While Bach’s “Little” prelude ends in the same key as it started, the journey has arguably been frought. Such is the intensity of the dissonance at the piece’s closing that the D major chord can be heard more as a sigh of relief than an herald of victory. There’s no doubt that there’s a sense of finality, but knowing how to feel about it is thrown into flux by a musical device called the Picardy third. By raising the middle note of a chord to make it more joyful in a place where one might expect it to be mournful or pained, the Picardy third thrives on the ambiguity of a single note on a staff. By simply placing a sharp sign in front of it, an F is no longer just an F, but a question.
Mired in the Byzantine chaos that is Thomas Pynchon’s Against the Daysits perhaps one of the best metaphorical descriptions of the effect of the Picardy third on the soul. As the protagonist Lew sits in Chicago, listening to the songs of a group of populist-era radicals, he remembers the lines:
Love never spared a sinner,
Hate never cured a saint,
Soon is the night of reckoning,
Then let no heart be faint.
“. . . moving from the minor mode it had been throughout into the major, ending with a Picardy third cadence that, if it did break Lew’s heart exactly, did leave a fine crack that in time would prove unmendable. . . Here, they were expressing the most subversive thoughts, as ordinary folks might discuss crops, or last night’s ball game. Lew understood that this business would not end with him walking out the door tonight and on to some next assignment.”
As Mario Puzo’s own protagonist comes to terms with what he has wrought, he lies to his WASP-y wife about whether or not he has murdered not only four mob bosses, but his own brother-in-law, leaving his newly baptized godchild an orphan. He lies with ease, so as to spare his family anymore pain than he has already been wrought. The ghost of Sonny Corleone’s temper and Vito Corleone’s cautiousness remain so ever-present, that clearing up the family’s collateral damage is the only option for allowing the family to move on, to mourn, to grieve.

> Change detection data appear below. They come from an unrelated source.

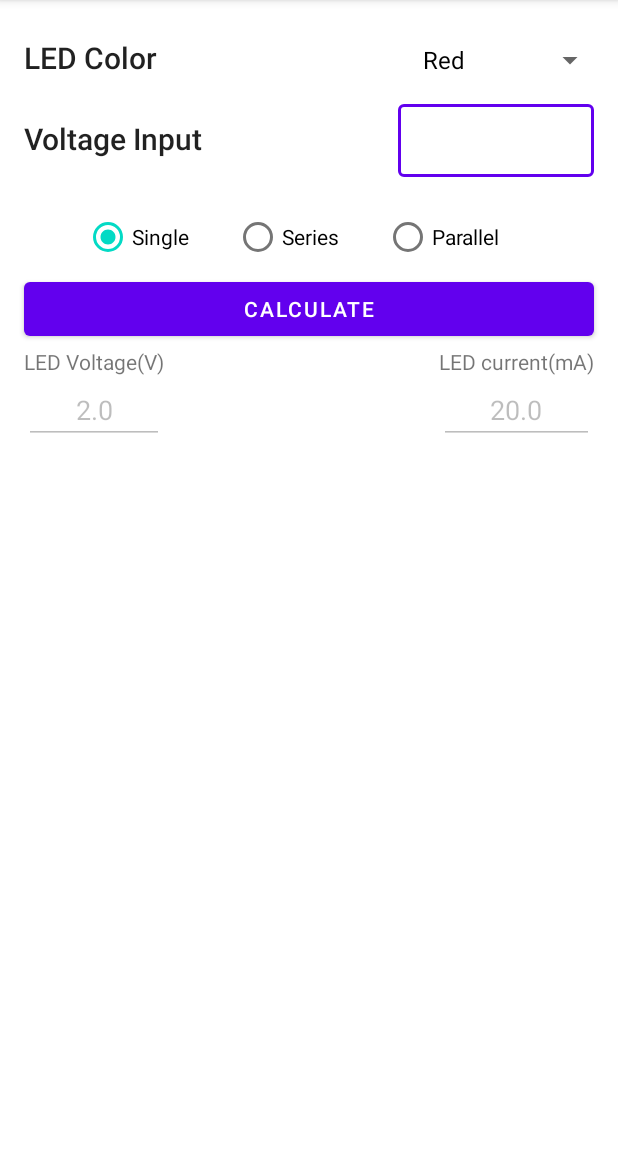
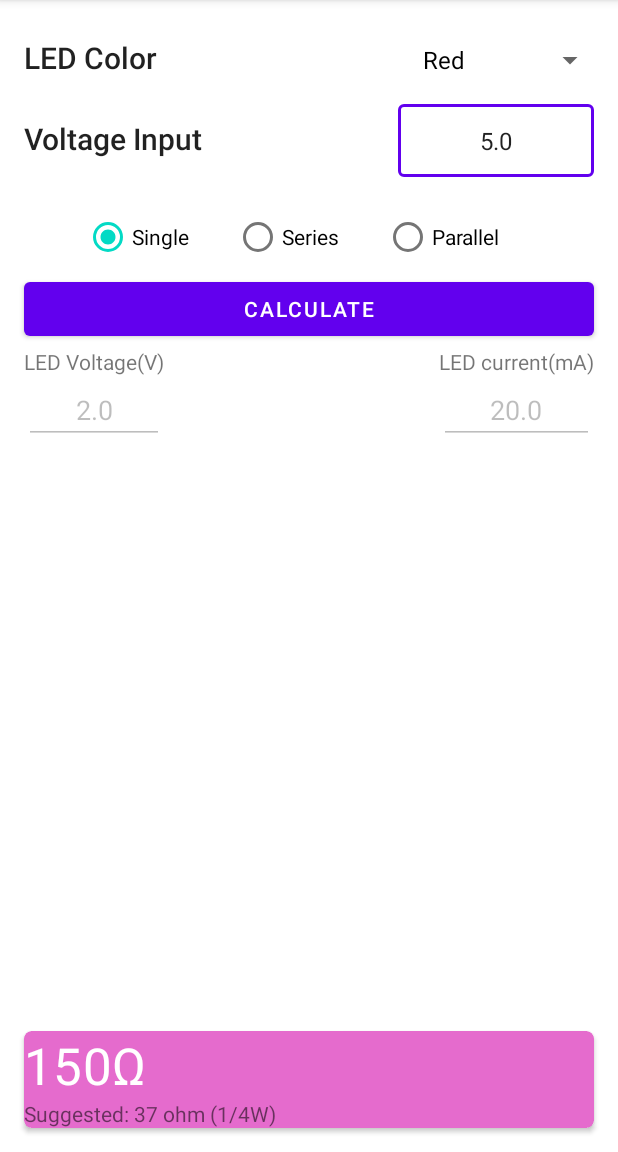
Before and after one commit to Helaluzzaman/LEDResistorCalculator, an Android app: the screen it shows after launch (MainActivity), after a tap on "CALCULATE", on a phone screen of 412 x 824 dp, the part 84-1236 px from its top. Run offline under Robolectric (Android 15) with nearby library versions, the phone set to English and light mode, and no system bars.

Commit message:
Result.kt created. resistor value to kilo, mega, giga converter added as addKiloMegaGigaSuffix() function

```diff
--- a/app/src/main/java/com/hbsoft/ledresistorcalculator/data/Led.kt
+++ b/app/src/main/java/com/hbsoft/ledresistorcalculator/data/Led.kt
@@ -16,6 +16,13 @@ class LedData{
         const val SINGLE = "single"
         const val SERIES = "series"
         const val PARALLEL = "parallel"
+
+        const val SUCCESS = 1
+        const val ZERO_PROBLEM = 0
+        const val VOLTAGE_PROBLEM = 2
+        const val LED_NUMBER_PROBLEM = 3
+
+
         fun getLedList(): List<Led>{
             val lst = ArrayList<Led>()
             val redLed = Led(1,
--- /dev/null
+++ b/app/src/main/java/com/hbsoft/ledresistorcalculator/data/Result.kt
@@ -0,0 +1,6 @@
+package com.hbsoft.ledresistorcalculator.data
+
+data class Result(
+    var result: String,
+    var suggestion: String
+)
--- a/app/src/main/java/com/hbsoft/ledresistorcalculator/fragments/LaunchFragment.kt
+++ b/app/src/main/java/com/hbsoft/ledresistorcalculator/fragments/LaunchFragment.kt
@@ -22,7 +22,7 @@ class LaunchFragment : Fragment() {
     lateinit var sLedColor: Spinner
     lateinit var etInputVoltage: EditText   // input
     lateinit var bCalculate: Button
-    lateinit var tvResult: TextView
+    lateinit var tvResult: TextView        // result
     lateinit var etForwardVoltage: EditText  // input
     lateinit var etCurrentMax : EditText    // input
     lateinit var rgConnection: RadioGroup
@@ -68,7 +68,7 @@ class LaunchFragment : Fragment() {
                     }
                 )
                 val result = mLaunchViewModel.calculateResult(calculationData)
-                Toast.makeText(requireContext(), "$result", Toast.LENGTH_SHORT).show()
+                Toast.makeText(requireContext(), "Code: $result", Toast.LENGTH_SHORT).show()
                 Log.i("result code",result.toString() )
             }catch (exception: Exception){
                 Log.i("input", exception.toString())
@@ -93,7 +93,7 @@ class LaunchFragment : Fragment() {
             }
         })
         mLaunchViewModel.rawResultOhm.observe(viewLifecycleOwner, {
-            tvResult.setText("Result: " + it.toString() + " ohm (raw result.)")
+            tvResult.text = it
         })
 
     }
--- a/app/src/main/java/com/hbsoft/ledresistorcalculator/viewModel/LaunchViewModel.kt
+++ b/app/src/main/java/com/hbsoft/ledresistorcalculator/viewModel/LaunchViewModel.kt
@@ -5,15 +5,16 @@ import android.util.Log
 import android.view.View
 import android.widget.AdapterView
 import android.widget.RadioGroup
-import android.widget.Toast
 import androidx.lifecycle.AndroidViewModel
 import androidx.lifecycle.MutableLiveData
 import com.hbsoft.ledresistorcalculator.R
 import com.hbsoft.ledresistorcalculator.data.CalculationData
 import com.hbsoft.ledresistorcalculator.data.Led
 import com.hbsoft.ledresistorcalculator.data.LedData
+import com.hbsoft.ledresistorcalculator.data.Result
 import com.hbsoft.ledresistorcalculator.data.repository.Repository
-import java.text.FieldPosition
+import java.math.RoundingMode
+import java.text.NumberFormat
 
 class LaunchViewModel(application: Application): AndroidViewModel(application) {
     val repository: Repository = Repository()
@@ -22,7 +23,13 @@ class LaunchViewModel(application: Application): AndroidViewModel(application) {
     // working variables
     var currentLed= MutableLiveData<Led>()
     var currentConnection =  MutableLiveData<String>(LedData.SINGLE)
-    var rawResultOhm = MutableLiveData<Double>()
+    var rawResultOhm = MutableLiveData<String>()
+    val fullResult = MutableLiveData<Result>()
+
+    fun setFinalResult(resistor: String, suggestion: String){
+        fullResult.value?.result= resistor
+        fullResult.value?.suggestion = suggestion
+    }
 
     val listener = object : AdapterView.OnItemSelectedListener{
         override fun onItemSelected(parent: AdapterView<*>?, view: View?, position: Int, id: Long) {
@@ -46,23 +53,23 @@ class LaunchViewModel(application: Application): AndroidViewModel(application) {
     }
 
     // all calculation will be here
-    fun calculateResult(calculationData: CalculationData): Int{
+    fun calculateResult(calculationData: CalculationData): Any{
+        Log.i("calculationData", calculationData.toString())
+
         val inputVoltage = calculationData.input_voltage
         val ledNumber = calculationData.led_number
         val forwardVoltage = calculationData.led.forwardVoltage_V
         val currentMax = calculationData.led.currentMax_mA
         if(inputVoltage.equals(0.0)  || forwardVoltage.equals(0.0) || currentMax.equals(0.0)){
-            return 0   // zero for any input value is filled with zero value
+            return LedData.ZERO_PROBLEM   // zero for any input value is filled with zero value
         }else{
-            when(calculationData.connection){
-                LedData.SINGLE -> return singleConnectionCalculation(inputVoltage, forwardVoltage, currentMax)
-                LedData.SERIES -> return seriesConnectionCalculation(inputVoltage, ledNumber, forwardVoltage, currentMax)
-                LedData.PARALLEL -> return parallelConnectionCalculation(inputVoltage, ledNumber, forwardVoltage, currentMax)
+            return when(calculationData.connection){
+                LedData.SINGLE -> singleConnectionCalculation(inputVoltage, forwardVoltage, currentMax)
+                LedData.SERIES -> seriesConnectionCalculation(inputVoltage, ledNumber, forwardVoltage, currentMax)
+                LedData.PARALLEL -> parallelConnectionCalculation(inputVoltage, ledNumber, forwardVoltage, currentMax)
+                else -> 100
             }
         }
-        Toast.makeText(getApplication(), calculationData.toString(), Toast.LENGTH_SHORT).show()
-        Log.i("calculationData", calculationData.toString())
-        return 2
     }
 
     private fun parallelConnectionCalculation(
@@ -70,19 +77,13 @@ class LaunchViewModel(application: Application): AndroidViewModel(application) {
         ledNumber: Int,
         forwardVoltage: Double,
         currentMax: Double
-    ): Int {
+    ): Any {
+        // this calculation for Parallel.
         val voltage = inputVoltage - forwardVoltage
         val current = currentMax* ledNumber
-        if(greaterThanZero(voltage)){
-            val resistorOhm = (voltage/current)*1000
-            val powerWatt = voltage*current/1000
-            rawResultOhm.value = resistorOhm     // fow testing
-            Log.i("result", resistorOhm.toString() + ", " + powerWatt.toString())
-            return 1    // successful result
-
-        }else{
-            return 2  // 2 for voltage shortage.
-        }
+        // end
+        if(!greaterThanOne(ledNumber)) return LedData.LED_NUMBER_PROBLEM    // led less then 2
+        return calculateResistorPower(voltage, current)
     }
 
     private fun seriesConnectionCalculation(
@@ -90,56 +91,80 @@ class LaunchViewModel(application: Application): AndroidViewModel(application) {
         ledNumber: Int,
         forwardVoltage: Double,
         currentMax: Double
-    ): Int {
+    ): Any {
+        // this calculation for series
         val voltage = inputVoltage - (forwardVoltage*ledNumber)
         val current = currentMax
-        if(greaterThanZero(voltage)){
-            val resistorOhm = (voltage/current)*1000
-            val powerWatt = voltage* current/1000
-            rawResultOhm.value = resistorOhm     // fow testing
-            Log.i("result", resistorOhm.toString() + ", " + powerWatt.toString())
-            return 1    // successful result
-
-        }else{
-            return 2  // 2 for voltage shortage.
-        }
+        //end
+        if(!greaterThanOne(ledNumber)) return LedData.LED_NUMBER_PROBLEM    // led less then 2
+        return calculateResistorPower(voltage, current)
     }
 
     private fun singleConnectionCalculation(
         inputVoltage: Double,
         forwardVoltage: Double,
         currentMax: Double
-    ): Int {
+    ): Any {
+        // this calculation for single
         val voltage = inputVoltage - forwardVoltage
         val current = currentMax
+        //end
+        return calculateResistorPower(voltage, current)
+    }
+
+    // general calculation for resistor and resistor power using voltage across and current through.
+    private fun calculateResistorPower(voltage: Double, current: Double): Any {
         if(greaterThanZero(voltage)){
             val resistorOhm = (voltage/current)*1000
             val powerWatt = voltage* current/1000
-                rawResultOhm.value = resistorOhm     // fow testing
-                Log.i("result", resistorOhm.toString() + ", " + powerWatt.toString())
-                return 1    // successful result
+            val finalResistorValue = addKiloMegaGigaSuffix(resistorOhm) + "Ω"
+            val suggestion = "resistor's power rating: $powerWatt"
+            setFinalResult(finalResistorValue, suggestion)
+            rawResultOhm.value = finalResistorValue    // fow testing
+            Log.i("result", finalResistorValue + "ohm, Rating:" + powerWatt.toString())
 
+            return LedData.SUCCESS   // successful result
         }else{
-                return 2  // 2 for voltage shortage.
+            return LedData.VOLTAGE_PROBLEM  // 2 for voltage shortage.
         }
     }
 
 
-    // will be removed
-    fun calculateResult(inputVoltage:Double){
-        val fv = currentLed.value!!.forwardVoltage_V
-        val c = currentLed.value!!.currentMax_mA
-        val resultInOhm = ((inputVoltage - fv)/ c)*1000
-        Log.i("result Ohm", resultInOhm.toString())
-        rawResultOhm.value = resultInOhm
+    // any value to kilo, mega and giga range converter.
+    fun addKiloMegaGigaSuffix(input: Double): String{
+        val nf = NumberFormat.getInstance()
+        nf.roundingMode = RoundingMode.HALF_UP
+        nf.maximumFractionDigits = 2
+        val kiloRange = (input/1000)
+        val megaRange = (input/1000000)
+        val gigaRange = (input/ 1000000000)
+        when{
+            gigaRange >= 1 -> {
+                val result = (input / 1000000000)
+                return nf.format(result) + "G"
+            }
+            megaRange >= 1 -> {
+                val result = (input / 1000000)
+                return nf.format(result) + "M"
+            }
+            kiloRange >= 1 -> {
+                val result = (input / 1000)
+                return nf.format(result) + "K"
+            }
+            else -> {
+                return nf.format(input)
+            }
+        }
     }
 
-    fun validator(inputVoltage: Double, ForwardVoltage: Double): Boolean{
-        return inputVoltage > ForwardVoltage
-    }
-    fun greaterThanZero(input: Double):Boolean{
+
+
+    private fun greaterThanZero(input: Double):Boolean{
         if(input > 0)  return true
         return false
     }
-
+    fun greaterThanOne(input: Int):Boolean{
+        if(input > 1)  return true
+        return false
     }
+}
--- a/app/src/main/res/layout/fragment_launch.xml
+++ b/app/src/main/res/layout/fragment_launch.xml
@@ -53,18 +53,18 @@
             android:textAppearance="@style/TextAppearance.AppCompat.Title" />
 
         <com.google.android.material.textfield.TextInputLayout
+            style="@style/Widget.MaterialComponents.TextInputLayout.OutlinedBox.Dense"
             android:layout_width="0dp"
             android:layout_height="wrap_content"
-            android:layout_weight="1"
-            style="@style/Widget.MaterialComponents.TextInputLayout.OutlinedBox.Dense"
-            >
+            android:layout_weight="1">
 
             <EditText
                 android:id="@+id/et_input_voltage"
                 android:layout_width="match_parent"
                 android:layout_height="wrap_content"
+                android:gravity="center"
                 android:inputType="numberDecimal"
-                android:gravity="center" />
+                android:text="5.0" />
         </com.google.android.material.textfield.TextInputLayout>
     </LinearLayout>
 
@@ -73,8 +73,8 @@
         android:layout_width="match_parent"
         android:layout_height="wrap_content"
         android:layout_marginTop="16dp"
+        android:checkedButton="@id/rb_single"
         android:gravity="center"
-        android:checkedButton="@id/rb_single"
         android:orientation="horizontal"
         app:layout_constraintEnd_toEndOf="parent"
         app:layout_constraintStart_toStartOf="parent"
@@ -107,13 +107,13 @@
         android:layout_height="wrap_content"
         android:layout_marginTop="4dp"
         android:gravity="center"
-        tools:visibility="visible"
         android:orientation="vertical"
         android:visibility="gone"
         app:layout_constraintEnd_toEndOf="parent"
         app:layout_constraintHorizontal_bias="0.5"
         app:layout_constraintStart_toStartOf="parent"
-        app:layout_constraintTop_toBottomOf="@+id/radioGroup">
+        app:layout_constraintTop_toBottomOf="@+id/radioGroup"
+        tools:visibility="visible">
 
         <TextView
             android:id="@+id/textView3"
@@ -128,7 +128,7 @@
             android:ems="10"
             android:gravity="center"
             android:inputType="number"
-            android:text="1" />
+            android:text="2" />
     </LinearLayout>
 
     <Button
@@ -196,17 +196,39 @@
             android:inputType="numberDecimal" />
     </LinearLayout>
 
-    <TextView
-        android:id="@+id/tv_result"
-        android:layout_width="match_parent"
+    <androidx.cardview.widget.CardView
+        android:layout_width="0dp"
         android:layout_height="wrap_content"
         android:layout_marginStart="16dp"
-        android:layout_marginTop="16dp"
         android:layout_marginEnd="16dp"
+        android:layout_marginBottom="16dp"
+        app:cardCornerRadius="5dp"
+        android:backgroundTint="@color/Brand_Pink"
+        app:layout_constraintBottom_toBottomOf="parent"
         app:layout_constraintEnd_toEndOf="parent"
         app:layout_constraintHorizontal_bias="0.5"
-        app:layout_constraintStart_toStartOf="parent"
-        app:layout_constraintTop_toBottomOf="@+id/linearLayout4" />
+        app:layout_constraintStart_toStartOf="parent">
+        <LinearLayout
+            android:layout_width="match_parent"
+            android:layout_height="match_parent"
+            android:orientation="vertical"
+            >
+            <TextView
+                android:id="@+id/tv_result"
+                android:layout_width="match_parent"
+                android:layout_height="wrap_content"
+                android:maxLines="1"
+                tools:text="Result: 25 ohm"
+                android:textAppearance="@style/ResultTextAppearance"/>
+
+            <TextView
+                android:layout_width="match_parent"
+                android:layout_height="wrap_content"
+                android:text="Suggested: 37 ohm (1/4W)"/>
+
+
+        </LinearLayout>
+    </androidx.cardview.widget.CardView>
 
 
 </androidx.constraintlayout.widget.ConstraintLayout>
--- a/app/src/main/res/values/colors.xml
+++ b/app/src/main/res/values/colors.xml
@@ -11,4 +11,9 @@
 
 
     <color name="ORANGE">#FF9800</color>
+
+
+    <color name="Brand_Pink">#E56BCD</color>
+    <color name="BrandPrimary">#53CCF8</color>
+    <color name="BrandDark">#707071</color>
 </resources>
--- a/app/src/main/res/values/themes.xml
+++ b/app/src/main/res/values/themes.xml
@@ -13,4 +13,11 @@
         <item name="android:statusBarColor" tools:targetApi="l">?attr/colorPrimaryVariant</item>
         <!-- Customize your theme here. -->
     </style>
+
+    <style name="ResultTextAppearance" parent="TextAppearance.MaterialComponents.Headline4">
+        <item name="android:textColor">@color/white</item>
+    </style>
+
+
+
 </resources>
```
Lines whose indentation alone changed are shown as unchanged.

The Picardy third in a way is a small lie, a way of tying up something cluttered with tension, ultimately giving it a false sense of finality. In writing on Joni Mitchell’s music, James Bennighof might have been the most damning about the effect of this ancient musical device: “Replacing an expected final minor chord with a major chord in this way is a centuries-old technique, first dubbed a ‘Picardy third’ in print by Jean-Jacques Rousseau in 1797 … to express [the idea that] hopefulness might seem unremarkable, or even clichéd.” It’s a sweep under the rug; a sudden, cheap emotional machination.
As with any story, what comes after alters the context or narrative. For Puzo, Michael’s Picardy third is prescient of the Corleone’s eventual inability to overcome their violent inheritance. Pynchon’s protagonist continually witnesses the changing 20th century through a lens of heartbreak. With Bach, however, there is hope. There is a fugue: a difficult, lengthy, yet ultimately joyous reconciliation of all of the prelude’s angst and complexity. But whatever the outcome, the Picardy third is a reminder that life’s baptisms of fire – ultimately periods of discomfort and stress – are ultimately short-lived. What comes next is what really matters.